State Cites Wilkes-Barre General for “Systemic” Failure to Provide Adequate Nursing Staff
WILKES-BARRE, PA - Last week, the Pennsylvania Department of Health (PA DOH) cited Wilkes-Barre General Hospital for systemic violations related to inadequate staffing and an industry watchdog group gave the hospital a “C” for patient safety.
In response to a large packet of documented patient care and staffing concerns at Wilkes-Barre General Hospital (WBGH) submitted by registered nurses of the Wyoming Valley Nurses Association in July, PA DOH initiated an unannounced onsite investigation on September 10 that concluded September 14.
Per their report, the PA DOH found a “systemic nature of non-compliance with regards to nursing services” citing, among other evidence, that management “failed to schedule a sufficient number of RNs and/or ancillary staff on the nursing units for 81 of 148 shifts reviewed.” The report found 91 open RN positions and reliance on an excessive use of overtime. (1)
Investigators cited WBGH for violations of nineteen state and federal health codes related to patient rights, staffing, and emergency services. The findings were based on interviews with at least 61 WBGH employees and multiple patients, as well as review of staffing grids, schedules, and selected medical records.

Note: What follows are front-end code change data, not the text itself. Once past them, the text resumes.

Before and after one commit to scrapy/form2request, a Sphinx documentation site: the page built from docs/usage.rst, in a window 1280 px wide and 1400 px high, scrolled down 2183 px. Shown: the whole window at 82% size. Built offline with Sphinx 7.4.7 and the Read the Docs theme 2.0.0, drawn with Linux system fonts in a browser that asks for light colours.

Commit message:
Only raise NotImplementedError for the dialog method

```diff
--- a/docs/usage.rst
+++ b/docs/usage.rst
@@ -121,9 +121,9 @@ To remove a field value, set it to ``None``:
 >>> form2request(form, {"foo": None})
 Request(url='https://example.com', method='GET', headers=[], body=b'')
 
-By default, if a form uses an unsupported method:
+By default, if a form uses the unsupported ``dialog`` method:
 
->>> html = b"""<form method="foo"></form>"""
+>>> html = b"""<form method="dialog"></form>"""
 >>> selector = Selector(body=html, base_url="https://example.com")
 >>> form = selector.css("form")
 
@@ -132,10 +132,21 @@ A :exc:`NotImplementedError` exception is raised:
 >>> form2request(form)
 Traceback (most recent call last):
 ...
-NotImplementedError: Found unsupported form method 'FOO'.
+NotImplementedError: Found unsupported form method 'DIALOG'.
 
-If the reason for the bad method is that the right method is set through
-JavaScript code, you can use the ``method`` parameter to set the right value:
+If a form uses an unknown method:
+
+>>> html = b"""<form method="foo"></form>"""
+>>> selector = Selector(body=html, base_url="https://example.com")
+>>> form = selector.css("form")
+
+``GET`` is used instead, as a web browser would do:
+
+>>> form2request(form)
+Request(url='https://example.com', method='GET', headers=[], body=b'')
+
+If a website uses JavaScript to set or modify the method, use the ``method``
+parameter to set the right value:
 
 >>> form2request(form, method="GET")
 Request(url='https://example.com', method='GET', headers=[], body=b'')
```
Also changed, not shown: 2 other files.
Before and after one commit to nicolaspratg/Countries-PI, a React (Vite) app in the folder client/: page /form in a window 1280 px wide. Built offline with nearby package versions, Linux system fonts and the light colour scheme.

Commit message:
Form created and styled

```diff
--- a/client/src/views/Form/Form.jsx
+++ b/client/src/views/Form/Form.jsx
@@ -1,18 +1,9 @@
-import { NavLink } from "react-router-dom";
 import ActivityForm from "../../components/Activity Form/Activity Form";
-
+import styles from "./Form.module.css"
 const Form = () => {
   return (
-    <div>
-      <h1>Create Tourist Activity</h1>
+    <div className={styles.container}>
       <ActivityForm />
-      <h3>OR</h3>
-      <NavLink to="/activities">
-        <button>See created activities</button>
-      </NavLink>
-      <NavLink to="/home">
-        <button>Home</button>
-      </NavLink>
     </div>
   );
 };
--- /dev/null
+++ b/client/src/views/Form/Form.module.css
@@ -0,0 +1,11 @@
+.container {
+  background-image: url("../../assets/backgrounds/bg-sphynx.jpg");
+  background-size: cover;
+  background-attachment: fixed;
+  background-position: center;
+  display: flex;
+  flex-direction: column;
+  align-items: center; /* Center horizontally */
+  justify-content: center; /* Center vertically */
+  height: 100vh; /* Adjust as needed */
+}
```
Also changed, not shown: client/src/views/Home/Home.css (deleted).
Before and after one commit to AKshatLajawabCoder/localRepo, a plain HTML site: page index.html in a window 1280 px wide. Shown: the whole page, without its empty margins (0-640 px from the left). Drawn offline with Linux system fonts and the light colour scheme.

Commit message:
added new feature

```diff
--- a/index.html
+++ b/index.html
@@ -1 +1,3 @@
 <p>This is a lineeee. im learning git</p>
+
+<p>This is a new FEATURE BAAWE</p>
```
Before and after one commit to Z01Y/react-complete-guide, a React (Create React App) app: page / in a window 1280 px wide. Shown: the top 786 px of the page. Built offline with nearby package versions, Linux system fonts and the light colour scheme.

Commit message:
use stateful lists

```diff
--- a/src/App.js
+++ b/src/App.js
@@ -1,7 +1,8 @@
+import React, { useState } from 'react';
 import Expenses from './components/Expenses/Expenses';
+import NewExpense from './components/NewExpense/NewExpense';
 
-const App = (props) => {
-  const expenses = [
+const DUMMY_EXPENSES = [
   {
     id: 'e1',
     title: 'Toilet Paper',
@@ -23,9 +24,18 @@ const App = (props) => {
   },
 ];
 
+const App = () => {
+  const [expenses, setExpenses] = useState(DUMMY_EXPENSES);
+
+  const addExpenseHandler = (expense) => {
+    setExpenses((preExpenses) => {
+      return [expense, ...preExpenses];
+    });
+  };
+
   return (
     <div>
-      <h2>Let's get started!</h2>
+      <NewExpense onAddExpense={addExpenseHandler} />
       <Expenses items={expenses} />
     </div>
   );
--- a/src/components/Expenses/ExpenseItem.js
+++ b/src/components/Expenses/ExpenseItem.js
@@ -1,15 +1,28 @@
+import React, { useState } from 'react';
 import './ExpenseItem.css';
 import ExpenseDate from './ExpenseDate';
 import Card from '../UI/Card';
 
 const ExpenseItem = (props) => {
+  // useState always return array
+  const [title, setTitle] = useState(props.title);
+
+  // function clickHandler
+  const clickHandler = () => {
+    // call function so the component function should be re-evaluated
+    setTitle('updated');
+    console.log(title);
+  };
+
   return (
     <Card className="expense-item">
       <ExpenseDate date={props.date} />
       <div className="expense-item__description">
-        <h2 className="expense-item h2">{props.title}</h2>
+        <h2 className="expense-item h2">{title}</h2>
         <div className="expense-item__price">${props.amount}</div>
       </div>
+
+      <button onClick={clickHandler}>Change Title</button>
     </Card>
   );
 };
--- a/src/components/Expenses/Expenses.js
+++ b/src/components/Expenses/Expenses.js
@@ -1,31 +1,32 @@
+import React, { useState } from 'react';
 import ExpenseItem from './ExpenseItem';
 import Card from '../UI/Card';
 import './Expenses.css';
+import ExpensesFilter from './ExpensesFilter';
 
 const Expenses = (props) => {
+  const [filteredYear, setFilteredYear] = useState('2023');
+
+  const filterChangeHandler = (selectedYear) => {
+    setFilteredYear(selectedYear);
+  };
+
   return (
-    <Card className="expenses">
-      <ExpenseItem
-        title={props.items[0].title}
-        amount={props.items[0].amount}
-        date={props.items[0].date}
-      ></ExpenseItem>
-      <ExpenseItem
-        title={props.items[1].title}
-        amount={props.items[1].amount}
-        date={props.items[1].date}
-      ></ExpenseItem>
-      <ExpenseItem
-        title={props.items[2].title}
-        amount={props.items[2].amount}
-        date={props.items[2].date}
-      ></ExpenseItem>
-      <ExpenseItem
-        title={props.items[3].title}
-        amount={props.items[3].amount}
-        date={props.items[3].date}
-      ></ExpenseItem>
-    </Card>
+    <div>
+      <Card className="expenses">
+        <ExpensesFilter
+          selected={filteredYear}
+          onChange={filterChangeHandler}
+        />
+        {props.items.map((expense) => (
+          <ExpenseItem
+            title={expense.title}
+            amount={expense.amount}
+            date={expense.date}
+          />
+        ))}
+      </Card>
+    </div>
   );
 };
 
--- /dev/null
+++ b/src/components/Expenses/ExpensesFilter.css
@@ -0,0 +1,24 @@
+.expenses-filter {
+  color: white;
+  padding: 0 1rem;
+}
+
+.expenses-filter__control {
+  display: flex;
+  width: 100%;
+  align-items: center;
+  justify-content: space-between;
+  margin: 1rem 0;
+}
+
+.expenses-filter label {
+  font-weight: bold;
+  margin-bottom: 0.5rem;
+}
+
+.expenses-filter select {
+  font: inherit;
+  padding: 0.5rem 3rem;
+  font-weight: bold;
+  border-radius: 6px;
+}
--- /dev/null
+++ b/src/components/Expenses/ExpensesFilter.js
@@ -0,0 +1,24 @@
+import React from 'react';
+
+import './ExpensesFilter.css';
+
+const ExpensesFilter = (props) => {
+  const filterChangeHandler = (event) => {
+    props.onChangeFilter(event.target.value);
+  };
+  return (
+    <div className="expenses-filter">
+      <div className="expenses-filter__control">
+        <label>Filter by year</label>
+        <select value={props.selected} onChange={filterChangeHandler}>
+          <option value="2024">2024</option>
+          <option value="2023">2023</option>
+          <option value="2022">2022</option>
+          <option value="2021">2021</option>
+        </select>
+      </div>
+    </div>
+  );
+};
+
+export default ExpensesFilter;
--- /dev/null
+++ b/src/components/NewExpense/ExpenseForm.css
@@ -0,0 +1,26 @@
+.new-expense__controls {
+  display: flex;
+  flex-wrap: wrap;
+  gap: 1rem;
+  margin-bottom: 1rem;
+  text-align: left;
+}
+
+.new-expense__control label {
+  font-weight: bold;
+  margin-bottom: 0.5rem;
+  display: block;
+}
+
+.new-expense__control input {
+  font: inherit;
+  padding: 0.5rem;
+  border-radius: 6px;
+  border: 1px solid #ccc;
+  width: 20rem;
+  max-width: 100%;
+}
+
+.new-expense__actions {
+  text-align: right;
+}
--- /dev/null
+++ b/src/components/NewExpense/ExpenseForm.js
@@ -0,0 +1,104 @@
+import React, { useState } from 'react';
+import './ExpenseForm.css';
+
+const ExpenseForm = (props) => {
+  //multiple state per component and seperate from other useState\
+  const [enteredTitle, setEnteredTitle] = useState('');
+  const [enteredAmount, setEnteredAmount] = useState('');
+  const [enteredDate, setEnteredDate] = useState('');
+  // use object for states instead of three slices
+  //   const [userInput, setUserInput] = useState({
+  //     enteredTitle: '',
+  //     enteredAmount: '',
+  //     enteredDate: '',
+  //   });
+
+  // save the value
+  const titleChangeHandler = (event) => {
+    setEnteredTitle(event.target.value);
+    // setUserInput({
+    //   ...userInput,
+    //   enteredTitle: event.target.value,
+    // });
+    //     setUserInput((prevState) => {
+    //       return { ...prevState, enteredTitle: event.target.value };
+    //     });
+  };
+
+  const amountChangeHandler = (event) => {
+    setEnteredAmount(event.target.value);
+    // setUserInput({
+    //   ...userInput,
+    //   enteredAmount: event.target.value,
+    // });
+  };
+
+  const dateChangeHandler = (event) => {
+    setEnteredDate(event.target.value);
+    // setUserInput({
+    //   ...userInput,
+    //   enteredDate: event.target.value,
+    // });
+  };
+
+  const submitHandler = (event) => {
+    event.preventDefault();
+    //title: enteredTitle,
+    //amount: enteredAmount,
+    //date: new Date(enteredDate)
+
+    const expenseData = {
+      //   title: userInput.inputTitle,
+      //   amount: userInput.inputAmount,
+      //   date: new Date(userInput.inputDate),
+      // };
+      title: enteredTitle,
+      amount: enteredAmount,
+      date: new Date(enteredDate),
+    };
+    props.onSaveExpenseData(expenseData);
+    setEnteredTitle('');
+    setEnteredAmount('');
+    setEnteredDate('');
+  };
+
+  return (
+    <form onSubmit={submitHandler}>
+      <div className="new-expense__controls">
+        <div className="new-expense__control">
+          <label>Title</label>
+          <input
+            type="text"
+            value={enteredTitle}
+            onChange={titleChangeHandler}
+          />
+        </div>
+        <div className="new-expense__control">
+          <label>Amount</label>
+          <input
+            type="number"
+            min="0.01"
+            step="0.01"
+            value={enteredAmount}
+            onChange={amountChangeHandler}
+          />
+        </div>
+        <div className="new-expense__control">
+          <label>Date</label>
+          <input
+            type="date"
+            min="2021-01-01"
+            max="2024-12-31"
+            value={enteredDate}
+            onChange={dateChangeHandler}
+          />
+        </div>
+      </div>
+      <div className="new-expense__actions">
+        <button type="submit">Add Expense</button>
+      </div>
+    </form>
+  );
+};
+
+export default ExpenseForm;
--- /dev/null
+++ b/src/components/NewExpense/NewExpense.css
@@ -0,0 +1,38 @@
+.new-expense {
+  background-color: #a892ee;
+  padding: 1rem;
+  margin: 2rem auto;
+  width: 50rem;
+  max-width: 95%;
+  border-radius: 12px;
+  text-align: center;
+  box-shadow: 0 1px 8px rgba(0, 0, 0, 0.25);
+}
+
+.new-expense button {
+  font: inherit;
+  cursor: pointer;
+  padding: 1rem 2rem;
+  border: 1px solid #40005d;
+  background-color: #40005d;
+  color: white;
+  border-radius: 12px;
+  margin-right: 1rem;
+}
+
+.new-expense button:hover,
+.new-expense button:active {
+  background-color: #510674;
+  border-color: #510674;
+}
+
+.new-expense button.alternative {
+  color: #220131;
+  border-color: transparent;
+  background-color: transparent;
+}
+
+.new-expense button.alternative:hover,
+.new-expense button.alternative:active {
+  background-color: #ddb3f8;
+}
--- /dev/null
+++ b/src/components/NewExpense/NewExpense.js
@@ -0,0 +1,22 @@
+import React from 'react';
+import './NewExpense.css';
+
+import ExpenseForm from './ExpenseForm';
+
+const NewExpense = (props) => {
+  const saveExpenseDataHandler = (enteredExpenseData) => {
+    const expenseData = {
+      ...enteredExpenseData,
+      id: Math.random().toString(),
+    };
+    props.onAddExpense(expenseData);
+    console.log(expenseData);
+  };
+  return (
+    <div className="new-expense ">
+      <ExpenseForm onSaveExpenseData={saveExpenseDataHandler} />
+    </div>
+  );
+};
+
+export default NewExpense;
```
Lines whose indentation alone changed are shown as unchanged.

Elaine Weale, RN and union president of the Wyoming Valley Nurses Association, said “We have been raising nurses’ concerns to management on a day to day basis and throughout our contract bargaining. Community Health Systems has not established standards that will recruit and retain enough registered nurses. The report underlines what we’ve always said, they are putting profits before patients.”
Community Health Systems, based in Tennessee, is the largest for-profit hospital company in the United States and purchased Wyoming Valley Health Systems in 2008. In northeast Pennsylvania, their hospital system includes six hospitals operating as “Commonwealth Health”.
Inadequate staffing can spread nurses thin causing a negative impact on patient care. Last week, The Leapfrog Group, a independent hospital watchdog, gave a “C” grade to Wilkes-Barre General Hospital in their Fall 2018 hospital safety report. The report found performance to be below average on various metrics including the rate of some infections, patient falls, and dangerous bed sores. (2)
Research published last week by the UPenn School of Nursing surveyed 53,644 RNs and 805,881 patients in 535 hospitals in four states, including PA. They concluded that one in three RNs (29.6%) find patient safety to be “unfavorable” at their hospitals. Roughly 4 in 5 RNs rate their clinical work environment less than excellent. (3)
The Wyoming Valley Nurses Association is an affiliate of the Pennsylvania Association of Staff Nurses and Allied Professionals, a union of dedicated nurses and health professionals across Pennsylvania, formed in 2000 and dedicated to the belief that patients receive the best care when clinical care staff has a strong voice to advocate for both patients and themselves. WVNA nurses have been in contract negotiations with the Hospital for the last year.
Union Representative, PASNAP
Elaine Weale, RN
President, Wyoming Valley Nurses Association
SUMMARY OF VIOLATIONS CITED BY PA DEPARTMENT OF HEALTH